The band recorded Malandanti in Cumbria, in the English Lake District, and became suspects when five men were murdered, their bodies found in Red Tarn at the foot of Helvellyn. Scavinio co-operated with the British police, but no charges were brought. And none brought following the climactic video shoot against the instructions of the National Park authority. “Bureaucracy is there to be ignored. I won’t be held accountable for that. No damage was done and the publicity for the National Park was enormous.” Honister Pass has become a pilgrimage for Toten Herzen fans and one more location in the band’s mythology.

It’s hard to reconcile Scavinio’s pragmatism with the band’s extreme reputation, but his influence does appear to have steered them through a difficult comeback. Brought up in Brooklyn, his father a cab driver and his mother an assistant hotel manager, the Scavinio household avoided flamboyance.

“I had my mom’s business ambitions levelled out with my dad’s world weariness. He saw every type of human being in his cab, every complaint, every success story, he heard of people falling in love, splitting up, foreigners, New Yorkers. He told me every solution to every problem will eventually pass through a cab and he was probably right. My mom saw a lot too, the same problems, the same solutions, thousands of people passing in front of her year in year out. In that situation you learn to understand the world one person at a time.”

Did that upbringing teach him how to manage Toten Herzen? “The ambitious, the quiet, the awkward, the puzzling, yeah. Even the weirdo, the individuals who thought they were Batman, but needed a cab to get home to Queens.”

Scavinio’s patience has been tested by the band’s fans. Described by Dee Vincent as nutters and murderers, Scavinio has seen the figures, the insurance claims and costs for damage. The insurance premiums to cover a single Toten Herzen event can swallow over ten percent of the takings, which in the modern music industry where concert receipts are the lifeblood of a band’s existence, can be financially debilitating. “It frustrates me, but what frustrates me more is the way the band refuse to take responsibility for it. I said to Rob Wallet they’re nothing without the fans, without the bullshit, so it’s a difficult issue for them to deal with, but I wish they’d make more effort. No one’s suggesting they turn into The Osmonds, but a quiet word now and again, a hint, a subtle threat, something to defuse the situation when things get tense.”

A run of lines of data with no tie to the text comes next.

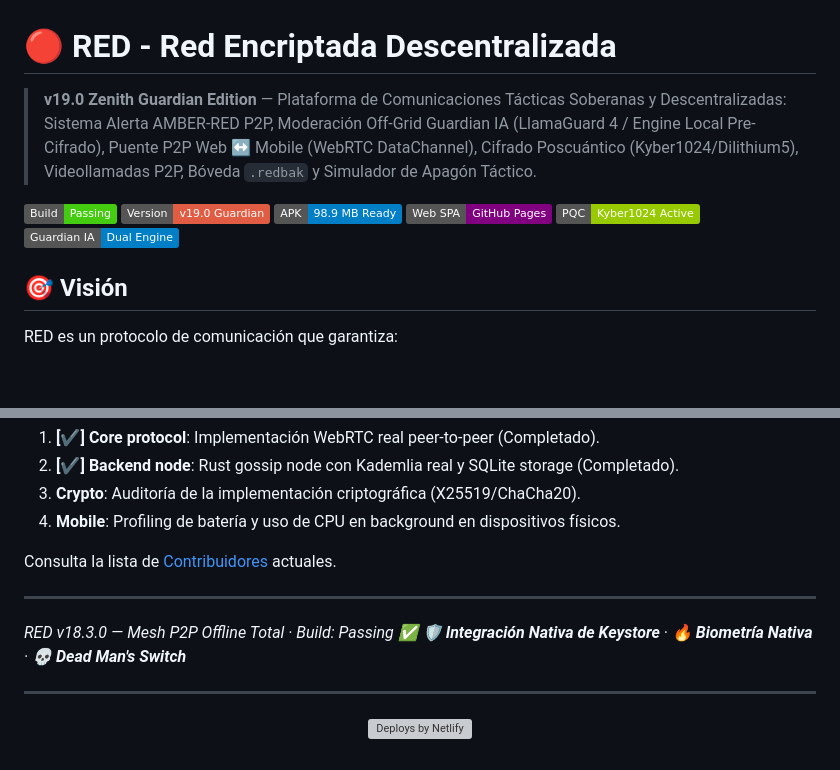
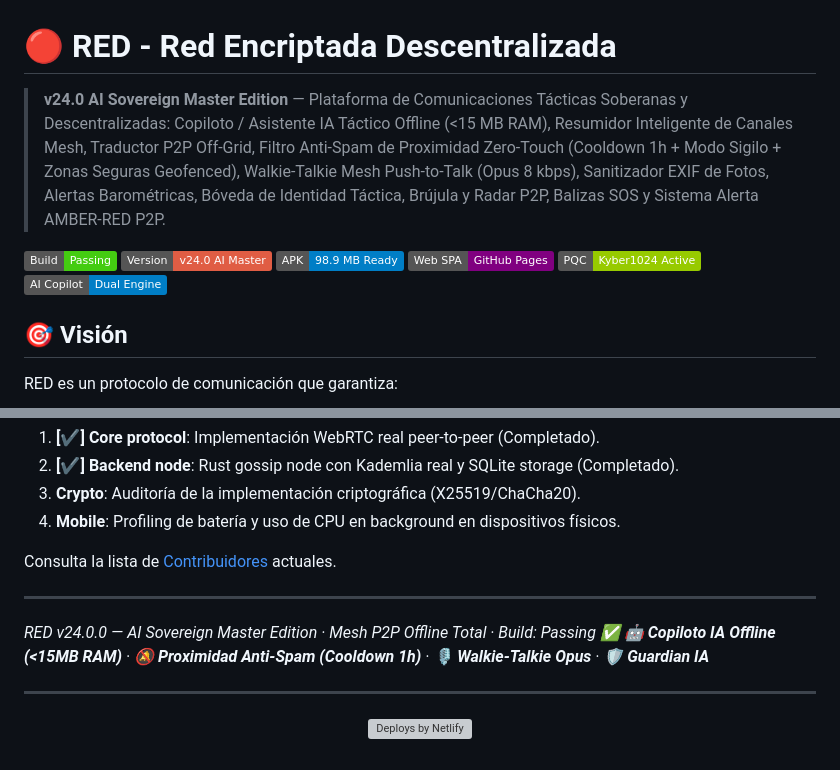
Before and after one commit to DarckRovert/RED, a Markdown page: README.md, 2 parts joined by grey strips. GitHub-like rendering; badges without logos; blank space fills up the shorter version; grey boxes are pictures that could not be loaded.

Commit message:
docs(readme): Update README.md title and footer badge to RED PROTOCOL v24.0.0 AI Sovereign Master Edition

```diff
--- a/README.md
+++ b/README.md
@@ -1,8 +1,8 @@
 # 🔴 RED - Red Encriptada Descentralizada
 
-> **v19.0 Zenith Guardian Edition** — Plataforma de Comunicaciones Tácticas Soberanas y Descentralizadas: Sistema Alerta AMBER-RED P2P, Moderación Off-Grid Guardian IA (LlamaGuard 4 / Engine Local Pre-Cifrado), Puente P2P Web ↔ Mobile (WebRTC DataChannel), Cifrado Poscuántico (Kyber1024/Dilithium5), Videollamadas P2P, Bóveda `.redbak` y Simulador de Apagón Táctico.
+> **v24.0 AI Sovereign Master Edition** — Plataforma de Comunicaciones Tácticas Soberanas y Descentralizadas: Copiloto / Asistente IA Táctico Offline (<15 MB RAM), Resumidor Inteligente de Canales Mesh, Traductor P2P Off-Grid, Filtro Anti-Spam de Proximidad Zero-Touch (Cooldown 1h + Modo Sigilo + Zonas Seguras Geofenced), Walkie-Talkie Mesh Push-to-Talk (Opus 8 kbps), Sanitizador EXIF de Fotos, Alertas Barométricas, Bóveda de Identidad Táctica, Brújula y Radar P2P, Balizas SOS y Sistema Alerta AMBER-RED P2P.
 
-[![Build](https://img.shields.io/badge/Build-Passing-brightgreen)]() [![Version](https://img.shields.io/badge/Version-v19.0_Guardian-red)]() [![APK](https://img.shields.io/badge/APK-98.9_MB_Ready-blue)]() [![Live Demo](https://img.shields.io/badge/Web_SPA-GitHub_Pages-purple)](https://darckrovert.github.io/RED/) [![Security](https://img.shields.io/badge/PQC-Kyber1024_Active-green)]() [![Guardian](https://img.shields.io/badge/Guardian_IA-Dual_Engine-blue)]()
+[![Build](https://img.shields.io/badge/Build-Passing-brightgreen)]() [![Version](https://img.shields.io/badge/Version-v24.0_AI_Master-red)]() [![APK](https://img.shields.io/badge/APK-98.9_MB_Ready-blue)]() [![Live Demo](https://img.shields.io/badge/Web_SPA-GitHub_Pages-purple)](https://darckrovert.github.io/RED/) [![Security](https://img.shields.io/badge/PQC-Kyber1024_Active-green)]() [![AI Engine](https://img.shields.io/badge/AI_Copilot-Dual_Engine-blue)]()
 
 ## 🎯 Visión
 
@@ -235,8 +235,8 @@ Consulta la lista de [Contribuidores](CONTRIBUTORS.md) actuales.
 
 ---
 
-*RED v18.3.0 — Mesh P2P Offline Total · Build: Passing ✅*
-*🛡️ **Integración Nativa de Keystore** · 🔥 **Biometría Nativa** · 💀 **Dead Man's Switch***
+*RED v24.0.0 — AI Sovereign Master Edition · Mesh P2P Offline Total · Build: Passing ✅*
+*🤖 **Copiloto IA Offline (<15MB RAM)** · 🔕 **Proximidad Anti-Spam (Cooldown 1h)** · 🎙️ **Walkie-Talkie Opus** · 🛡️ **Guardian IA***
 
 ---
 <p align="center">
```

Does he think the rivalry with Belarussian band There Will be Blood comes at a bad time? “Not really. It’s not like soccer where two sets of supporters come together. Perhaps if the two bands ever play the same city on the same evening there might be risk of open warfare, but we’ll cross that bridge when we get to it. If you ask me, before that happens one or both bands will be long gone.”

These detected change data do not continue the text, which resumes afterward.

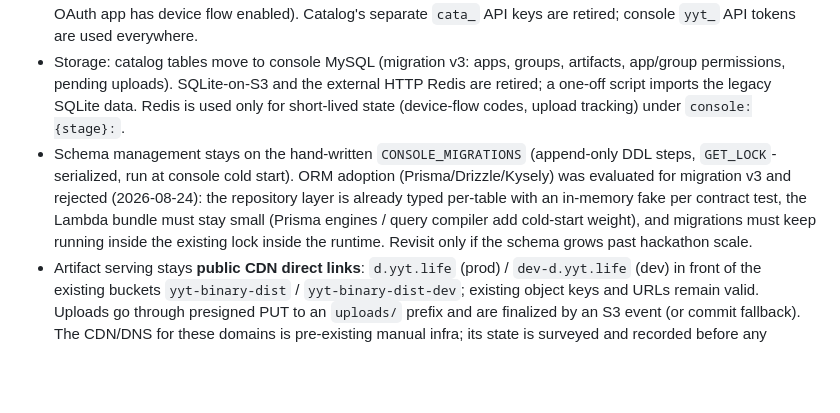
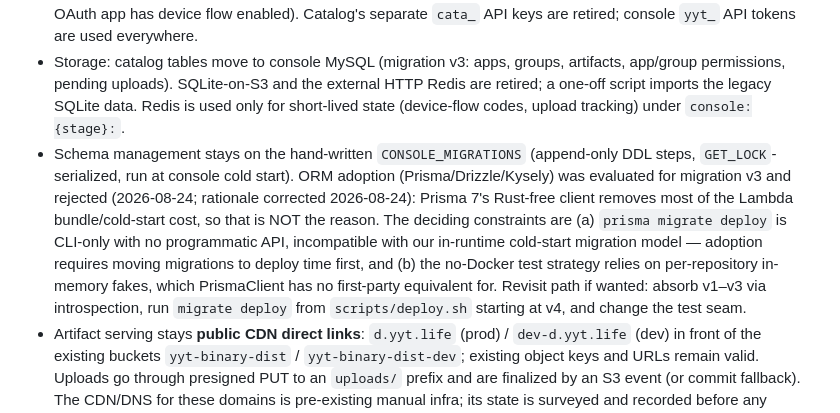
Before and after one commit to yingyeothon/service, a Markdown page: docs/decisions.md, the part around the change. Rendered like a GitHub page; blank space fills up the shorter version.

Commit message:
Correct ORM-rejection rationale: migration execution model and test fakes, not Prisma 7 runtime cost
Co-Authored-By: Claude Fable 5 <noreply@anthropic.com>
Claude-Session: https://claude.ai/code/session_01DB6BXS8JDnyV9gsthAUANc

```diff
--- a/docs/decisions.md
+++ b/docs/decisions.md
@@ -82,7 +82,7 @@ Single source of truth for settled product/technical decisions. Change this file
 - Identity/permissions: console `members` only. Catalog permission model is kept (admin > app owner > per-app > per-group, levels `read` | `edit`) but keyed on `members.id`. Legacy username-based rows are migrated by matching `members.github_login`; unmatched users are imported as a pending mapping list resolved on their first console login.
 - Auth for CLI/installer: console gains a **GitHub device flow** login that issues a console API token (the operator OAuth app has device flow enabled). Catalog's separate `cata_` API keys are retired; console `yyt_` API tokens are used everywhere.
 - Storage: catalog tables move to console MySQL (migration v3: apps, groups, artifacts, app/group permissions, pending uploads). SQLite-on-S3 and the external HTTP Redis are retired; a one-off script imports the legacy SQLite data. Redis is used only for short-lived state (device-flow codes, upload tracking) under `console:{stage}:`.
-- Schema management stays on the hand-written `CONSOLE_MIGRATIONS` (append-only DDL steps, `GET_LOCK`-serialized, run at console cold start). ORM adoption (Prisma/Drizzle/Kysely) was evaluated for migration v3 and rejected (2026-08-24): the repository layer is already typed per-table with an in-memory fake per contract test, the Lambda bundle must stay small (Prisma engines / query compiler add cold-start weight), and migrations must keep running inside the existing lock inside the runtime. Revisit only if the schema grows past hackathon scale.
+- Schema management stays on the hand-written `CONSOLE_MIGRATIONS` (append-only DDL steps, `GET_LOCK`-serialized, run at console cold start). ORM adoption (Prisma/Drizzle/Kysely) was evaluated for migration v3 and rejected (2026-08-24; rationale corrected 2026-08-24): Prisma 7's Rust-free client removes most of the Lambda bundle/cold-start cost, so that is NOT the reason. The deciding constraints are (a) `prisma migrate deploy` is CLI-only with no programmatic API, incompatible with our in-runtime cold-start migration model — adoption requires moving migrations to deploy time first, and (b) the no-Docker test strategy relies on per-repository in-memory fakes, which PrismaClient has no first-party equivalent for. Revisit path if wanted: absorb v1–v3 via introspection, run `migrate deploy` from `scripts/deploy.sh` starting at v4, and change the test seam.
 - Artifact serving stays **public CDN direct links**: `d.yyt.life` (prod) / `dev-d.yyt.life` (dev) in front of the existing buckets `yyt-binary-dist` / `yyt-binary-dist-dev`; existing object keys and URLs remain valid. Uploads go through presigned PUT to an `uploads/` prefix and are finalized by an S3 event (or commit fallback). The CDN/DNS for these domains is pre-existing manual infra; its state is surveyed and recorded before any change.
 - Carried-over features: version/tag metadata (JSON tags incl. platform, abi, build type), retention cleanup (`keep_recent_versions`, daily sweep + dry-run preview), Slack notification per app, iOS ad-hoc OTA (`manifest.plist` + `itms-services://` install URL), upload-status tracking.
 - Installer app: new applicationId **`life.yyt.catalog`** with a new signing key (the legacy id/signature is abandoned; existing installs reinstall once). It logs in via the device flow and talks only to the console API; it is distributed through the catalog itself.
```
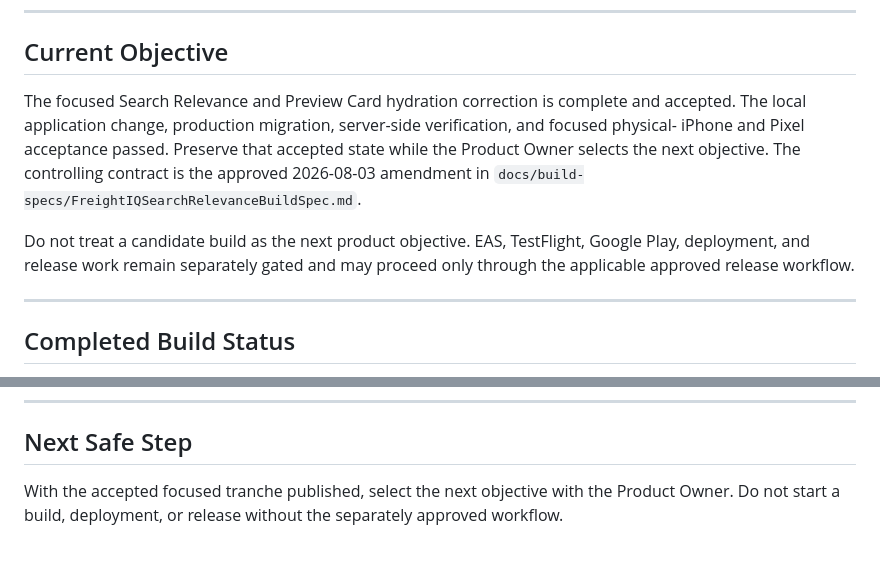
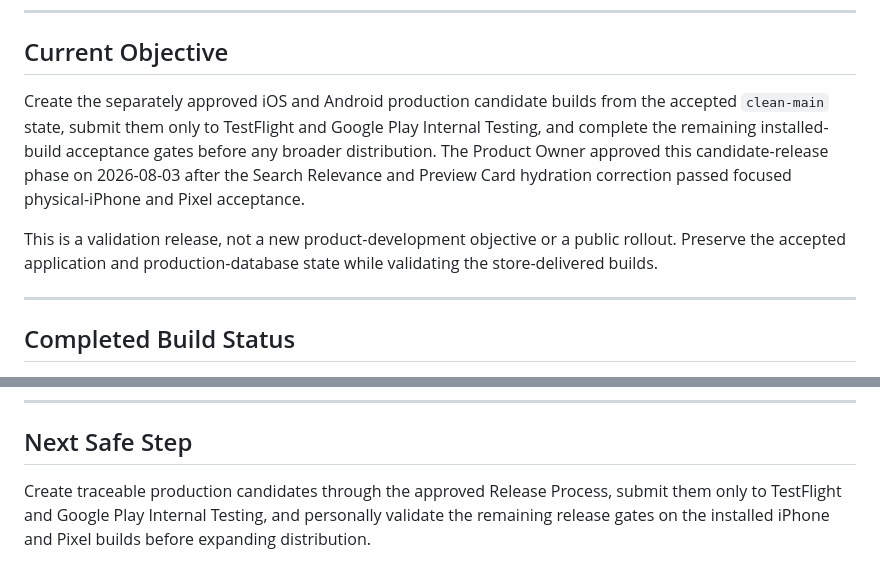
Before and after one commit to robbyeickhoff/freightiq-app, a Markdown page: docs/CurrentBuild.md, 2 parts joined by grey strips. GitHub-like rendering.

Commit message:
Start candidate release validation

```diff
--- a/docs/CurrentBuild.md
+++ b/docs/CurrentBuild.md
@@ -13,15 +13,14 @@ answer one question:
 
 ## Current Objective
 
-The focused Search Relevance and Preview Card hydration correction is complete and accepted. The
-local application change, production migration, server-side verification, and focused physical-
-iPhone and Pixel acceptance passed. Preserve that accepted state while the Product Owner selects
-the next objective. The controlling contract is the approved 2026-08-03 amendment in
-`docs/build-specs/FreightIQSearchRelevanceBuildSpec.md`.
+Create the separately approved iOS and Android production candidate builds from the accepted
+`clean-main` state, submit them only to TestFlight and Google Play Internal Testing, and complete
+the remaining installed-build acceptance gates before any broader distribution. The Product Owner
+approved this candidate-release phase on 2026-08-03 after the Search Relevance and Preview Card
+hydration correction passed focused physical-iPhone and Pixel acceptance.
 
-Do not treat a candidate build as the next product objective. EAS, TestFlight, Google Play,
-deployment, and release work remain separately gated and may proceed only through the applicable
-approved release workflow.
+This is a validation release, not a new product-development objective or a public rollout. Preserve
+the accepted application and production-database state while validating the store-delivered builds.
 
 ---
 
@@ -130,5 +129,6 @@ deployment, or release was performed for this completed tranche.
 
 ## Next Safe Step
 
-With the accepted focused tranche published, select the next objective with the Product Owner. Do
-not start a build, deployment, or release without the separately approved workflow.
+Create traceable production candidates through the approved Release Process, submit them only to
+TestFlight and Google Play Internal Testing, and personally validate the remaining release gates on
+the installed iPhone and Pixel builds before expanding distribution.
```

One part of Toten Herzen that is long gone is their publicist Rob Wallet, sacked for reasons which are still vague and which Scavinio refuses to clarify. “It was an internal situation, there were, I believe, personal issues involved, but I was surprised when they kicked him out. There was no indication the problems ran so deep. I wish they’d told me in advance, but in retrospect they haven’t really missed him. And from what I gather he’s doing rather nicely for himself, got a big pay-off, enough to buy a boat in Monaco. I can’t afford a boat in Monaco, so maybe I should get myself sacked. Not sure what you have to do to get sacked by this band, so he must have done something fucking awful.”

By leaving, Rob Wallet won’t see the conclusion to what he started when he persuaded the band to make their comeback in 2013. The end of Toten Herzen, for whatever reason, musical differences or unwelcome sunlight, is something Scavinio refuses to acknowledge. “There’s no exit strategy I know of. No talk of a final album or a farewell tour. If the rumours are true and they are immortal the farewell tour is a long way off. I’ll be long gone.”

So he’s not a vampire either? Scavinio laughs for the first time and shakes the couch. “There are times when I wish I was, but the thought of biting into some ugly bastard’s flesh to stay alive doesn’t fill me with much enthusiasm. I’d be the first vampire to starve to death.”